Exercise requirements:
Check every line of the data for the word "structure", and copy those that have it.

Task data:
Segment Open
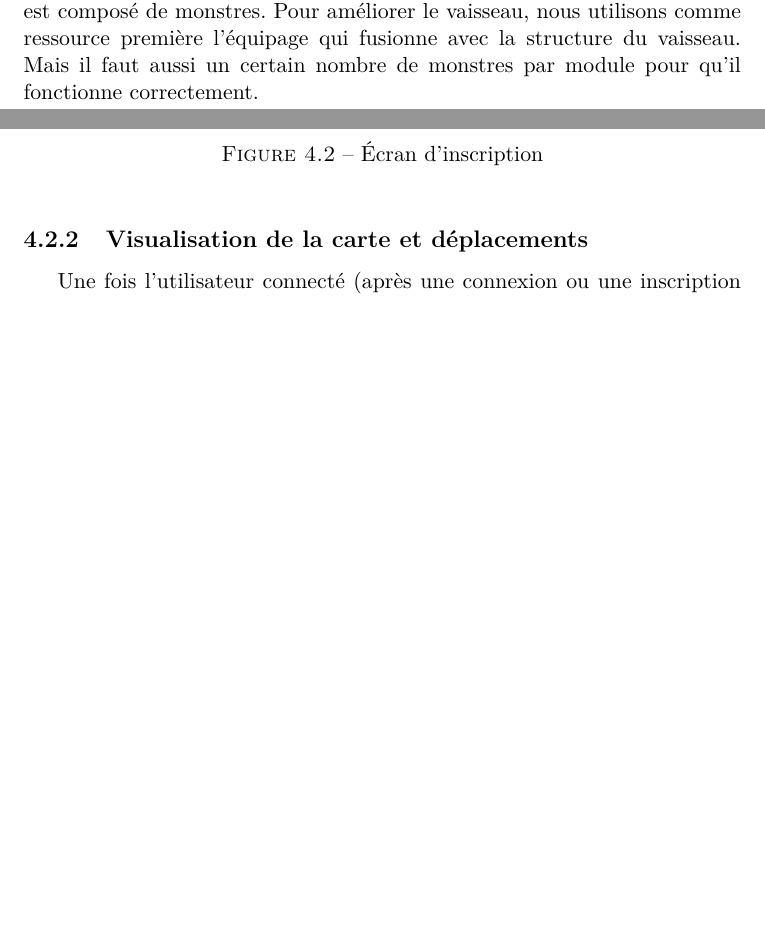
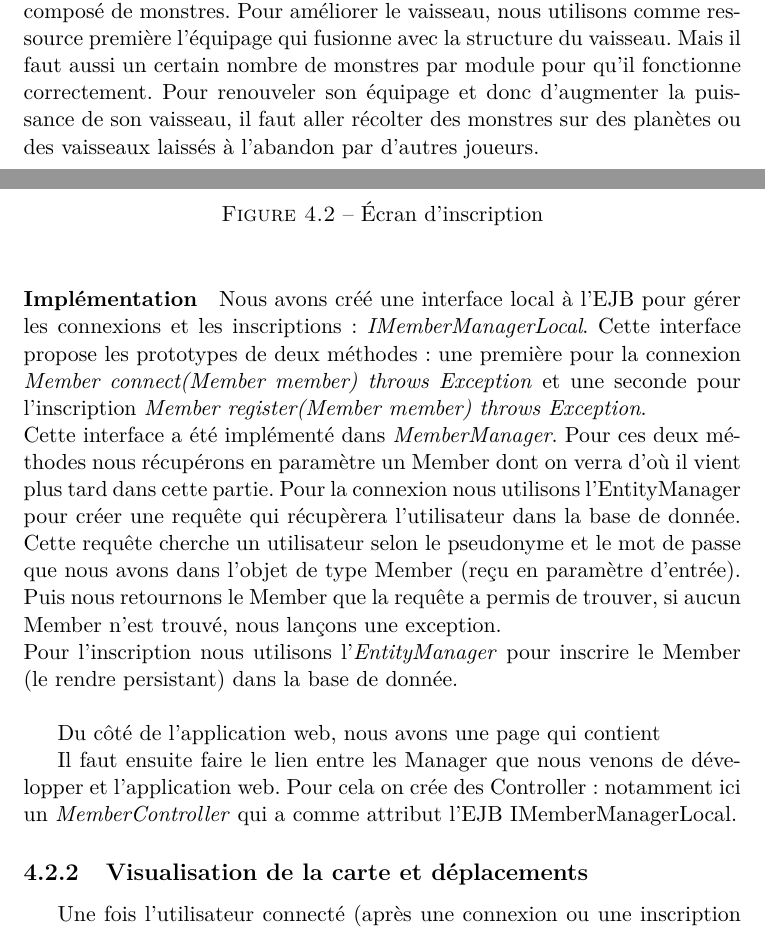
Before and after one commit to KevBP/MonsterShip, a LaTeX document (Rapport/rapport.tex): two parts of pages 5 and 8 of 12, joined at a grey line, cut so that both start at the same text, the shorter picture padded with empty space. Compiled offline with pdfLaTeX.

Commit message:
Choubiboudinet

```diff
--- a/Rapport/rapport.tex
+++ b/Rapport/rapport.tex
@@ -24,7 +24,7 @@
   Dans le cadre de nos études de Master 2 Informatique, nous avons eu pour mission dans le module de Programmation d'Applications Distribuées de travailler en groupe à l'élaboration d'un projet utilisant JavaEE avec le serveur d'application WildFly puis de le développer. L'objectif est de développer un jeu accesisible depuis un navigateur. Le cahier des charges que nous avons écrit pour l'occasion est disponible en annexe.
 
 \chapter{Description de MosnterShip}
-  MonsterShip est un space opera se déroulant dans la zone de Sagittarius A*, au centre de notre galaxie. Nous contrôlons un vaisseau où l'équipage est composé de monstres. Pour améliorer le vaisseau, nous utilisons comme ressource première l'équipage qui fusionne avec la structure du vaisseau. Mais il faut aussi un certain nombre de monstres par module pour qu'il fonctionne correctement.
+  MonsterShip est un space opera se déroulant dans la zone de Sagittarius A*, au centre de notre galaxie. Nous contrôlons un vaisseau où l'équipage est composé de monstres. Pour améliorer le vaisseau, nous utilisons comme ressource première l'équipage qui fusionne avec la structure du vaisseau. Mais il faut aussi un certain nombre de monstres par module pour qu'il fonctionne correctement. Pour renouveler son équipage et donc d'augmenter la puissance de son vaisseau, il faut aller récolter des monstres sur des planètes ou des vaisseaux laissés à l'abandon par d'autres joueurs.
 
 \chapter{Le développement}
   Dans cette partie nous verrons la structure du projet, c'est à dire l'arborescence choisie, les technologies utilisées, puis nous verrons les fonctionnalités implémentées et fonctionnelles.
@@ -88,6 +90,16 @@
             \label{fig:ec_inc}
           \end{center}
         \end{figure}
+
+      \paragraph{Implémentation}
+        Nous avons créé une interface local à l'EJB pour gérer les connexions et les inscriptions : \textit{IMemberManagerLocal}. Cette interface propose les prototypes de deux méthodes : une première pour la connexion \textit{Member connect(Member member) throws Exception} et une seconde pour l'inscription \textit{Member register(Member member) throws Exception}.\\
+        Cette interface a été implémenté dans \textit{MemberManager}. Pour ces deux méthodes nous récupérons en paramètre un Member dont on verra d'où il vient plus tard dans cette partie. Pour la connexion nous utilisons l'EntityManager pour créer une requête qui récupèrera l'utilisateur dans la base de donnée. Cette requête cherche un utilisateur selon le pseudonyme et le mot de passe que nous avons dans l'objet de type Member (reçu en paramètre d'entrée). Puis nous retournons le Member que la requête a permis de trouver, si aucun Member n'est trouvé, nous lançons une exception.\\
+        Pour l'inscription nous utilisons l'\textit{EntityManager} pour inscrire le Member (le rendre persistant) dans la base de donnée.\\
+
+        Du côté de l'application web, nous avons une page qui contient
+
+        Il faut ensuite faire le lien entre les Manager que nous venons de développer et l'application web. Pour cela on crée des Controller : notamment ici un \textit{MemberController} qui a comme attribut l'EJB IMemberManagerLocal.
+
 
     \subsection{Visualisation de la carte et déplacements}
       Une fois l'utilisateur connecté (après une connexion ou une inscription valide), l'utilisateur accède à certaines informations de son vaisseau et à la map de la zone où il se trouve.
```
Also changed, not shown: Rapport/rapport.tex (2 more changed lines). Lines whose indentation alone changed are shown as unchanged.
Segment Closed
Segment Open
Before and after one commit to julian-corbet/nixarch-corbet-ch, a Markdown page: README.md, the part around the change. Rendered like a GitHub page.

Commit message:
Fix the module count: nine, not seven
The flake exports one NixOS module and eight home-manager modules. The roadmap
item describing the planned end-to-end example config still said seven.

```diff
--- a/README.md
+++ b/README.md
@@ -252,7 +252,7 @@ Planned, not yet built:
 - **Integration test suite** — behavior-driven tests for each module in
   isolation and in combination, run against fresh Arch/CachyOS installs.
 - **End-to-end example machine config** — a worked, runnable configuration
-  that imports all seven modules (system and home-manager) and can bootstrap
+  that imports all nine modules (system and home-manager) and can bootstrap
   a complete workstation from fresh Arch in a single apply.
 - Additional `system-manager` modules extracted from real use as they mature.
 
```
Segment Closed
Segment Open
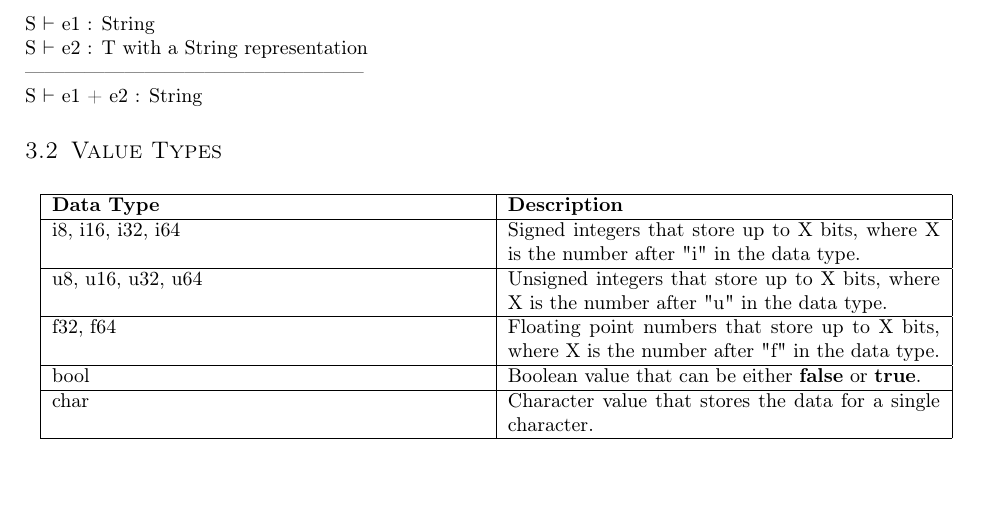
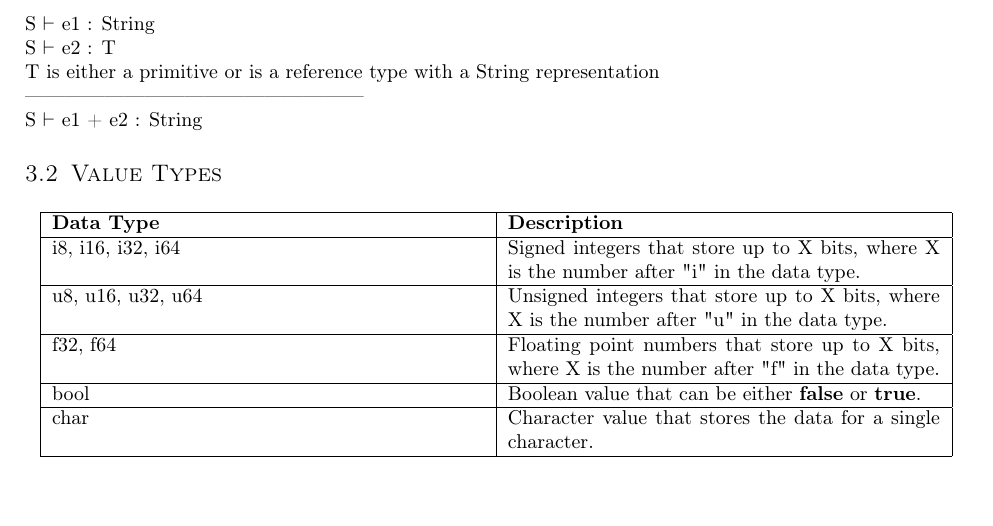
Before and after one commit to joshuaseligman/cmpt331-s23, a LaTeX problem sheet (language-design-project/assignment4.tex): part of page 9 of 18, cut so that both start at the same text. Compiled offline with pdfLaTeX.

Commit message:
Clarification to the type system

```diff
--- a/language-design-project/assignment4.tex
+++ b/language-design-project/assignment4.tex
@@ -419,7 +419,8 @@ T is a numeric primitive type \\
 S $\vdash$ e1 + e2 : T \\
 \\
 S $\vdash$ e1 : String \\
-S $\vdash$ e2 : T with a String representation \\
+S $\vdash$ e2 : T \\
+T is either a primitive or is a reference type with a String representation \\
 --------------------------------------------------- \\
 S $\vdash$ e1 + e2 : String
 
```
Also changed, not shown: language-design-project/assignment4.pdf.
Segment Closed
Output:
-  MonsterShip est un space opera se déroulant dans la zone de Sagittarius A*, au centre de notre galaxie. Nous contrôlons un vaisseau où l'équipage est composé de monstres. Pour améliorer le vaisseau, nous utilisons comme ressource première l'équipage qui fusionne avec la structure du vaisseau. Mais il faut aussi un certain nombre de monstres par module pour qu'il fonctionne correctement.
+  MonsterShip est un space opera se déroulant dans la zone de Sagittarius A*, au centre de notre galaxie. Nous contrôlons un vaisseau où l'équipage est composé de monstres. Pour améliorer le vaisseau, nous utilisons comme ressource première l'équipage qui fusionne avec la structure du vaisseau. Mais il faut aussi un certain nombre de monstres par module pour qu'il fonctionne correctement. Pour renouveler son équipage et donc d'augmenter la puissance de son vaisseau, il faut aller récolter des monstres sur des planètes ou des vaisseaux laissés à l'abandon par d'autres joueurs.
   Dans cette partie nous verrons la structure du projet, c'est à dire l'arborescence choisie, les technologies utilisées, puis nous verrons les fonctionnalités implémentées et fonctionnelles.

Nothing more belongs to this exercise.